Over the past 150 years, America has been the most successful economic system that the world has ever seen; at the center of this success has been a thriving middle class. According to the most definitive study on comparative living standards, our major competitors were significantly behind the U.S. level: Britain (−24%), Japan (−25%) Germany (−27%), France (−29%), and Italy (−35%). Further, two Swiss research groups have rated the US one of the top three "most competitive" countries for the last 20 years.

We've done this by having the most open economy, bar none. People are encouraged to find their own path to success. But, for those who don't find good jobs or are laid off due to the winds of change, America does not provide nearly as much support as Western European countries.

So even during prosperity, many people are just scraping by. In the 1990s, the availability of public assistance was curtailed as people demanded greater personal responsibility from those getting help with basic necessities. And obviously, more people experience difficulties since the onset of the severe recession brought on by the popping of the housing bubble and the crazy actions of the financial sector: unemployment is high; long-term unemployment is very high by American standards; and many people have lost their homes while others in the foreclosure process.

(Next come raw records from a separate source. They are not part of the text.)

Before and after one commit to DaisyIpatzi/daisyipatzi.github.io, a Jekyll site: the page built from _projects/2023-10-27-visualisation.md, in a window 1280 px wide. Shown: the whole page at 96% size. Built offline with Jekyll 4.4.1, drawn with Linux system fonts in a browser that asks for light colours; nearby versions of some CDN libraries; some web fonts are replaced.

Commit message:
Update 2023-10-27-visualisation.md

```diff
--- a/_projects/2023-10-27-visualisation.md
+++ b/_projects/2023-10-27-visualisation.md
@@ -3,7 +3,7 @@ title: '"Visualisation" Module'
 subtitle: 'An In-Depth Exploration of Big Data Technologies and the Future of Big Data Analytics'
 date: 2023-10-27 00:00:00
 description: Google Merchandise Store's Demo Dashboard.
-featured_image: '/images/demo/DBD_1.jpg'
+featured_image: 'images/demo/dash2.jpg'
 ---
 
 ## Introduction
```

Crises like this were very common in America from 1850 to 1950. This crisis feels so bad because the period from 1945 to 2007 had mainly short and shallow recessions. While this downturn is longer and deeper, it is not 1929. If history is any guide, we should expect a rebound and it is incumbent on those arguing otherwise to prove what's different now.

Many authors tell us that the American middle class has been left behind over the past 30 years (which Robert Kuttner calls "a silent depression"). This is overly pessimistic. At the same time many people think that capitalism is self-correcting and call for limited government and few if any regulations.

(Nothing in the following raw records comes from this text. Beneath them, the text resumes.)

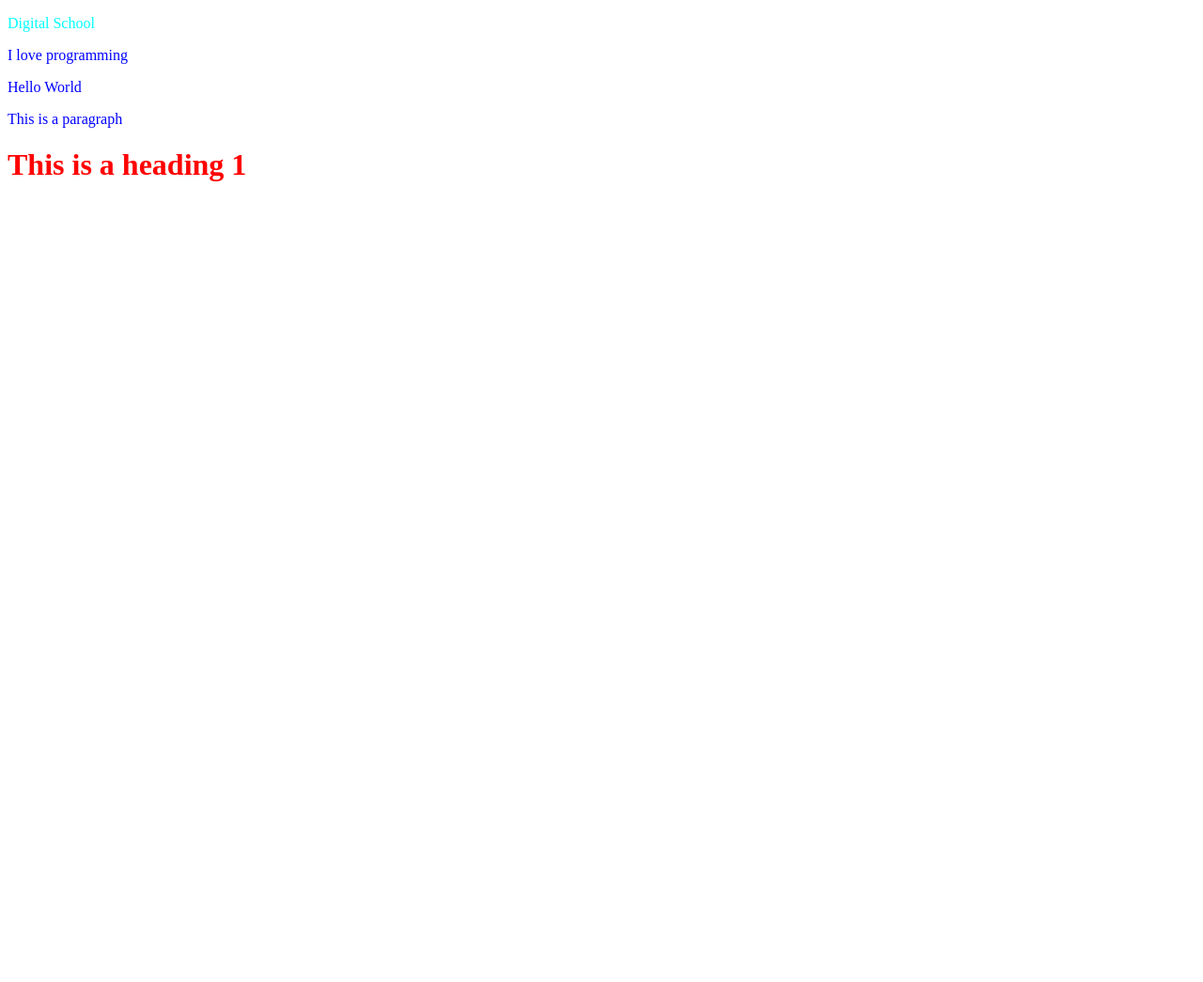
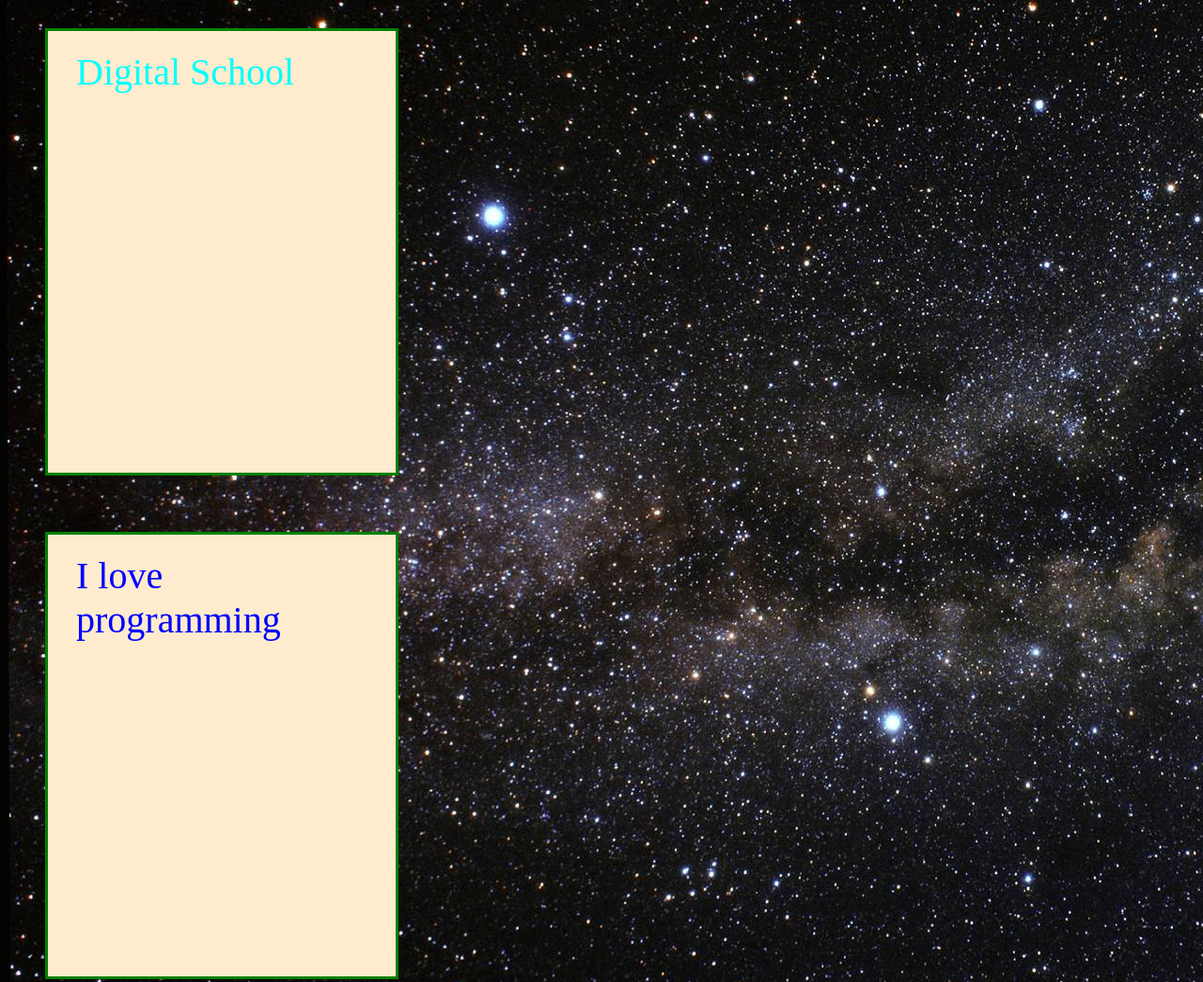
Before and after one commit to arianadigitalschool/web-advanced, a plain HTML site: page day11/index.html in a window 1280 px wide. Shown: the top 1045 px of the page at 94% size. Before the commit the page ends 800 px from the top, so only its background shows below. Drawn offline with Linux system fonts and the light colour scheme.

Commit message:
intro to css

```diff
--- a/day11/style.css
+++ b/day11/style.css
@@ -1,3 +1,22 @@
+body{
+    background: url(R.jpg);
+    /* background-size: cover; */
+}
 h1{
+    background-color: lightblue;
     color: red;
+    margin: 40px;
+    margin-top: 60px;
 }
+p{
+    background-color: blanchedalmond;
+    padding: 20px 40px 50px 30px;
+    margin-top: 30px;
+    margin-left: 40px;
+    margin-bottom: 60px;
+    margin-right: 50px;
+    width: 300px;
+    height: 400px;
+    border: 3px solid green;
+    font-size: 40px;
+}
```
Also changed, not shown: day11/R.jpg (added).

My book carefully refutes both of these extreme positions. I describe the financial crisis as one of "brilliant idiocy" caused by the collective mistakes of many actors: e.g., mortgage brokers who convinced people to take totally inappropriate loans, mortgage originators who loosened their lending rules, credit-rating agencies that issued AAA ratings on questionable instruments, institutional purchasers who bought bonds without knowing their true risks, regulators who saw no problems, and financial leaders who orchestrated a system that generated tremendous rewards for themselves. Everyone was confident that they were pursuing a rational path and underestimated the downside risks.

Even though I do think that people learn from their mistakes and that few institutional buyers are going to purchase bonds of such poor quality in the future, I propose ten principles for new financial regulations. This is needed because finance is fundamentally different from any other industry in three ways: it deals primarily with other people's money, it deals with valuations based on future worth with lots of uncertainty and wild swings, and it is at the center of the crucial process of allocating capital to firms, governments, and individuals.

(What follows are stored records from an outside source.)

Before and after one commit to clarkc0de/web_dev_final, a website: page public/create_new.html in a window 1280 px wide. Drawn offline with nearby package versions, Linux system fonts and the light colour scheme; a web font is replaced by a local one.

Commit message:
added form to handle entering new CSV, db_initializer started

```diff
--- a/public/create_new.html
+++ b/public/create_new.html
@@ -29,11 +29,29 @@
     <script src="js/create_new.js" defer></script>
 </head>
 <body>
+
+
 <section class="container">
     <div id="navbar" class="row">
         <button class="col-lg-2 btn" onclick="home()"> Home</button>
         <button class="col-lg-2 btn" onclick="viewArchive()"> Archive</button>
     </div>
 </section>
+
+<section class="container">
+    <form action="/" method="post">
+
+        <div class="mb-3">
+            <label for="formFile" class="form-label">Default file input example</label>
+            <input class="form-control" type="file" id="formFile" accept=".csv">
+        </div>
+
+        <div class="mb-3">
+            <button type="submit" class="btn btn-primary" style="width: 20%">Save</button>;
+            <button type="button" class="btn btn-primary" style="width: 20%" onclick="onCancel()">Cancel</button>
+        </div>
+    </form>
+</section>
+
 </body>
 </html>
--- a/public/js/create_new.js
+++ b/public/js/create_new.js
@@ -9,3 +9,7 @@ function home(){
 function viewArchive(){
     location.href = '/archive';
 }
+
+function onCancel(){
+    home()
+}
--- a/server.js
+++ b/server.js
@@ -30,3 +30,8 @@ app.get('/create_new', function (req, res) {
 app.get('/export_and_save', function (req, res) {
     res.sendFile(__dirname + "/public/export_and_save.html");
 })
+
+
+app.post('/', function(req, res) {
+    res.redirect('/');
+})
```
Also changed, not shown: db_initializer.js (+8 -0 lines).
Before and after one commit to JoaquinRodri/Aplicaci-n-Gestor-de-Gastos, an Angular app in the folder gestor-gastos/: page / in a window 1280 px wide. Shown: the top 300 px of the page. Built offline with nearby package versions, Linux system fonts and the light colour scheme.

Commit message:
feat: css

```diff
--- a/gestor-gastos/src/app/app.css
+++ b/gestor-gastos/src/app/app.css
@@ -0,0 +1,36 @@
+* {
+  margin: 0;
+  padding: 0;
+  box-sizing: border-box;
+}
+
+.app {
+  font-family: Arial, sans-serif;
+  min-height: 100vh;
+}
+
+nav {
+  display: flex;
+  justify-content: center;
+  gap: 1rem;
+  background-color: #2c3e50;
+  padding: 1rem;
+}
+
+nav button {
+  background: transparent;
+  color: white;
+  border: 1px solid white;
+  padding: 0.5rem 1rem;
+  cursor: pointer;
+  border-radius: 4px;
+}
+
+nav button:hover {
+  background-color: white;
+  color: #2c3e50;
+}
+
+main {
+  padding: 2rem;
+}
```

Over the last several years, I have been at the center of a debate on the state of the middle class. In my book, I refute many of the common dire claims on income inequality (rising but not as much as often claimed), shrinking middle class (because more people have moved up), quality of jobs, the effects of international trade and rise of China and India, personal debt, savings, and the availability of health insurance.

As several people who have read my book have noted, I say things that will annoy both liberals and conservatives. My real message is that while this downturn has hurt many people, perhaps permanently, our economy is robust and we have the resources to find ways to help those people and the responsibility to regulate the financial markets.

Because the pessimists think that our social problems are much greater, they call for a "new New Deal" based on an expanded public sector. This position is doomed to fail because middle class Americans view their situation much more positively and because of the unique American wariness towards "big government."